#### Directions for this task
Every entry is to be copied exactly as written, and the pictures are to be skipped.
◆ ◆ ◆ ◆ ◆ ◆ ◆
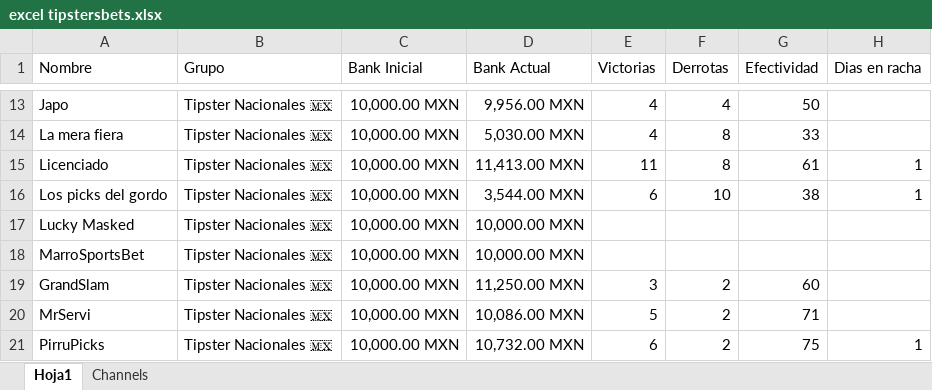
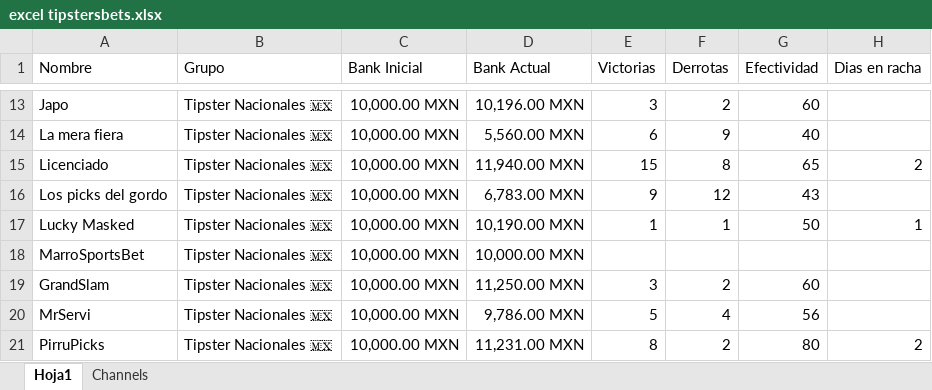
Before and after one commit to Askeladd369/TipstersBetsVIP, an Excel workbook: TipstersBet/excel tipstersbets.xlsx, sheet Hoja1, drawn as a sheet; only a part is shown, gaps mark what is left out; values as stored, in another font and other column widths than the file's, no borders; table styles not drawn; the diff covers the shown part only; the diff names each change by its address in the sheet, - before the commit and + after, or states it on an @@ line.

```diff
--- a/TipstersBet/excel tipstersbets.xlsx (sheet Hoja1)
+++ b/TipstersBet/excel tipstersbets.xlsx (sheet Hoja1)
-D13 (Bank Actual): 9,956.00 MXN
+D13 (Bank Actual): 10,196.00 MXN
-E13 (Victorias): 4
+E13 (Victorias): 3
-F13 (Derrotas): 4
+F13 (Derrotas): 2
-G13 (Efectividad): 50
+G13 (Efectividad): 60
-D14 (Bank Actual): 5,030.00 MXN
+D14 (Bank Actual): 5,560.00 MXN
-E14 (Victorias): 4
+E14 (Victorias): 6
-F14 (Derrotas): 8
+F14 (Derrotas): 9
-G14 (Efectividad): 33
+G14 (Efectividad): 40
-D15 (Bank Actual): 11,413.00 MXN
+D15 (Bank Actual): 11,940.00 MXN
-E15 (Victorias): 11
+E15 (Victorias): 15
-G15 (Efectividad): 61
+G15 (Efectividad): 65
-H15 (Dias en racha): 1
+H15 (Dias en racha): 2
-D16 (Bank Actual): 3,544.00 MXN
+D16 (Bank Actual): 6,783.00 MXN
-E16 (Victorias): 6
+E16 (Victorias): 9
-F16 (Derrotas): 10
+F16 (Derrotas): 12
-G16 (Efectividad): 38
+G16 (Efectividad): 43
-H16 (Dias en racha): 1
+H16 (Dias en racha): (empty)
-D17 (Bank Actual): 10,000.00 MXN
+D17 (Bank Actual): 10,190.00 MXN
-E17 (Victorias): (empty)
+E17 (Victorias): 1
-F17 (Derrotas): (empty)
+F17 (Derrotas): 1
-G17 (Efectividad): (empty)
+G17 (Efectividad): 50
-H17 (Dias en racha): (empty)
+H17 (Dias en racha): 1
-D20 (Bank Actual): 10,086.00 MXN
+D20 (Bank Actual): 9,786.00 MXN
-F20 (Derrotas): 2
+F20 (Derrotas): 4
-G20 (Efectividad): 71
+G20 (Efectividad): 56
-D21 (Bank Actual): 10,732.00 MXN
+D21 (Bank Actual): 11,231.00 MXN
-E21 (Victorias): 6
+E21 (Victorias): 8
-G21 (Efectividad): 75
+G21 (Efectividad): 80
-H21 (Dias en racha): 1
+H21 (Dias en racha): 2
```
Also changed, not shown: 128 edited cells and cell formats elsewhere in this sheet.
◆ ◆ ◆ ◆ ◆ ◆ ◆
#### Task response
Before and after one commit to Askeladd369/TipstersBetsVIP, an Excel workbook: TipstersBet/excel tipstersbets.xlsx, sheet Hoja1, drawn as a sheet; only a part is shown, gaps mark what is left out; values as stored, in another font and other column widths than the file's, no borders; table styles not drawn; the diff covers the shown part only; the diff names each change by its address in the sheet, - before the commit and + after, or states it on an @@ line.

```diff
--- a/TipstersBet/excel tipstersbets.xlsx (sheet Hoja1)
+++ b/TipstersBet/excel tipstersbets.xlsx (sheet Hoja1)
-D13 (Bank Actual): 9,956.00 MXN
+D13 (Bank Actual): 10,196.00 MXN
-E13 (Victorias): 4
+E13 (Victorias): 3
-F13 (Derrotas): 4
+F13 (Derrotas): 2
-G13 (Efectividad): 50
+G13 (Efectividad): 60
-D14 (Bank Actual): 5,030.00 MXN
+D14 (Bank Actual): 5,560.00 MXN
-E14 (Victorias): 4
+E14 (Victorias): 6
-F14 (Derrotas): 8
+F14 (Derrotas): 9
-G14 (Efectividad): 33
+G14 (Efectividad): 40
-D15 (Bank Actual): 11,413.00 MXN
+D15 (Bank Actual): 11,940.00 MXN
-E15 (Victorias): 11
+E15 (Victorias): 15
-G15 (Efectividad): 61
+G15 (Efectividad): 65
-H15 (Dias en racha): 1
+H15 (Dias en racha): 2
-D16 (Bank Actual): 3,544.00 MXN
+D16 (Bank Actual): 6,783.00 MXN
-E16 (Victorias): 6
+E16 (Victorias): 9
-F16 (Derrotas): 10
+F16 (Derrotas): 12
-G16 (Efectividad): 38
+G16 (Efectividad): 43
-H16 (Dias en racha): 1
+H16 (Dias en racha): (empty)
-D17 (Bank Actual): 10,000.00 MXN
+D17 (Bank Actual): 10,190.00 MXN
-E17 (Victorias): (empty)
+E17 (Victorias): 1
-F17 (Derrotas): (empty)
+F17 (Derrotas): 1
-G17 (Efectividad): (empty)
+G17 (Efectividad): 50
-H17 (Dias en racha): (empty)
+H17 (Dias en racha): 1
-D20 (Bank Actual): 10,086.00 MXN
+D20 (Bank Actual): 9,786.00 MXN
-F20 (Derrotas): 2
+F20 (Derrotas): 4
-G20 (Efectividad): 71
+G20 (Efectividad): 56
-D21 (Bank Actual): 10,732.00 MXN
+D21 (Bank Actual): 11,231.00 MXN
-E21 (Victorias): 6
+E21 (Victorias): 8
-G21 (Efectividad): 75
+G21 (Efectividad): 80
-H21 (Dias en racha): 1
+H21 (Dias en racha): 2
```
Also changed, not shown: 128 edited cells and cell formats elsewhere in this sheet.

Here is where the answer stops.